4. Ecuador Adventures and Frogs – Suchipakari Part I

By Margot Fass
September 12, 2017

Friday, June 9th, Into the jungle, (1st photo not withstanding)

Jaime, professional wildlife photographer and guide, arrived at Villa DaFiore just in time for the group photo in the previous blog.  He is a good friend of Chelsea’s, and helped her while she was living in Ecuador. Jaime was born in Spain, but stayed once he came to Ecuador to stay.  He says that his English is poor, and he talks English as quickly as he speaks Spanish, so it was hard to follow him sometimes in either language.  It was easy to read his body language, though, as an exuberant, happy person who enjoys telling and playing jokes, and showing and telling about his wilderness discoveries. This is the dragon Jaime is about to slay, (in the kindest and gentlest of ways.) 

Photo Credit, Jaime Culebras

We were less than an hour out of Quito, driving past the Cayambe Coca Ecological Reserve, when Jaime with his sharp eyes spotted a few black dots on a hill, and asked the bus driver to stop.  Can YOU see them?

The dots, seen through binoculars, were actually bears, as Jaime correctly predicted. The only bear in South America is the Oso de Antes Ojos, or Spectacled Bear, also known as the Andean (short-faced) Bear.  The bears are considered vulnerable, and are radio collared for tracking. Jaime says he has only seen 6 in 6 years. Gradually, we were able to make out three bears in a group in the middle of the hill, who proceeded to run up a trail as we got back onto the bus.

Our drive to Suchipakari took about four hours with a stop or two.

When we got close to our destination, we saw that the bridge to the little town was closed to buses (see the low hanging yellow bar across the entrance),

so we transferred into 4 or 5 taxis, bounced up a road for a half hour or so to a “taxi stand”, and then walked on an attractive path to the lodge for 15 minutes.  The staff went back and forth between this drop off point and the lodge. bringing the luggage either on their shoulders or in wheelbarrows.   

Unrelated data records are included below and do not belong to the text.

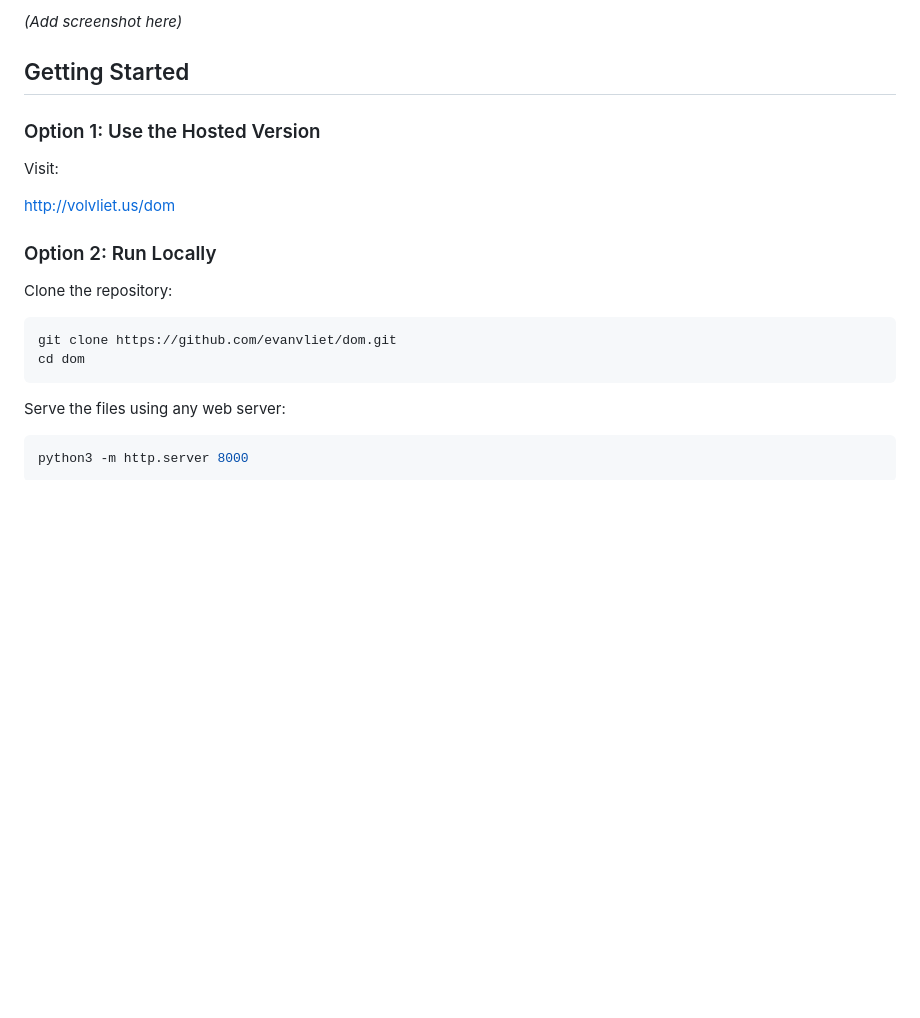
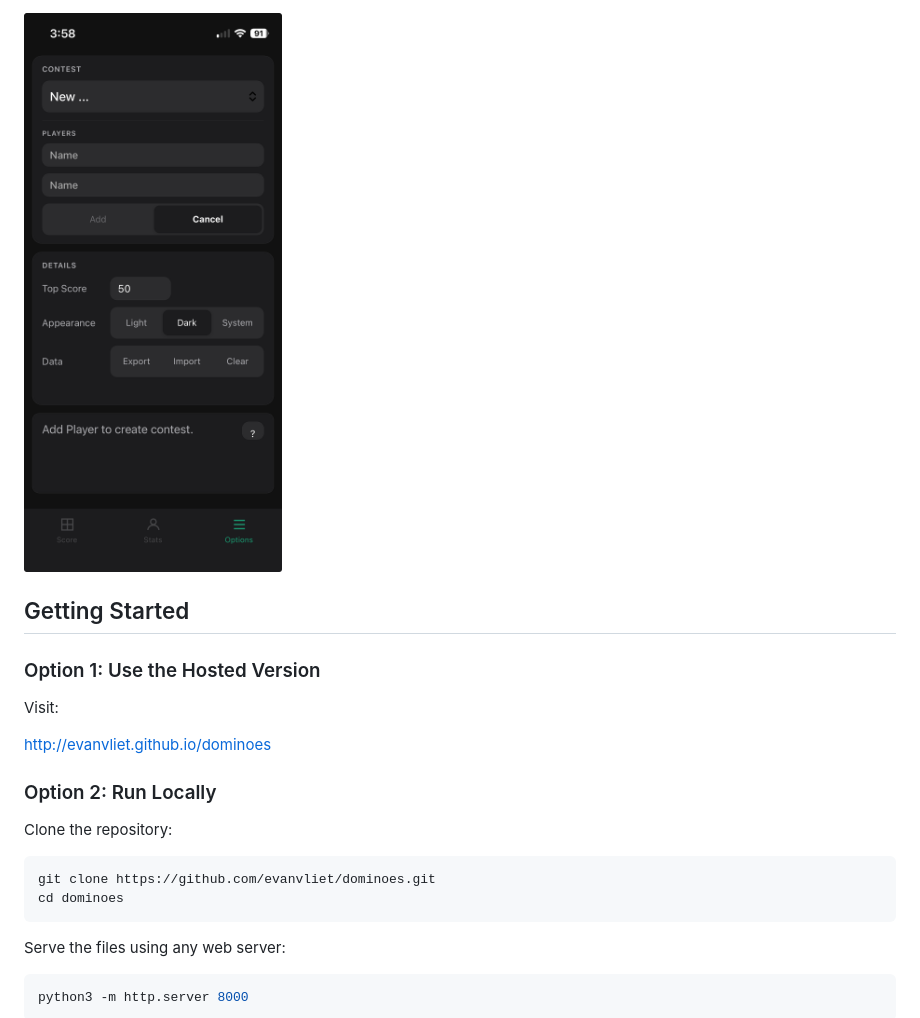
Before and after one commit to evanvliet/dominoes, a Markdown page: README.md, the part around one of its changes. Rendered like a GitHub page; pictures changed too: screenshots/options.png (added); blank space fills up the shorter version.

````diff
--- a/README.md
+++ b/README.md
@@ -70,5 +70,5 @@ This project is the result.
 
-*(Add screenshot here)*
+<img src="screenshots/options.png" alt="Scores tab" width="300">
 
 ## Getting Started
 
@@ -76,15 +76,15 @@ This project is the result.
 
 Visit:
 
-http://volvliet.us/dom
+http://evanvliet.github.io/dominoes
 
 ### Option 2: Run Locally
 
 Clone the repository:
 
 ```bash
-git clone https://github.com/evanvliet/dom.git
-cd dom
+git clone https://github.com/evanvliet/dominoes.git
+cd dominoes
 ```
 
 Serve the files using any web server:
````
Also changed, not shown: other parts of README.md (+4 -4 lines), screenshots/score.png (added), screenshots/stats.png (added), 2 other files.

A delicious lunch was served to us on the patio.  In Ecuador, most meals begin with a hot soup, and were always yummy in their variety.  Yucca and plantain were abundantly used for every eating purpose. After lunch, we had time to settle in to our lodges before our first group adventure.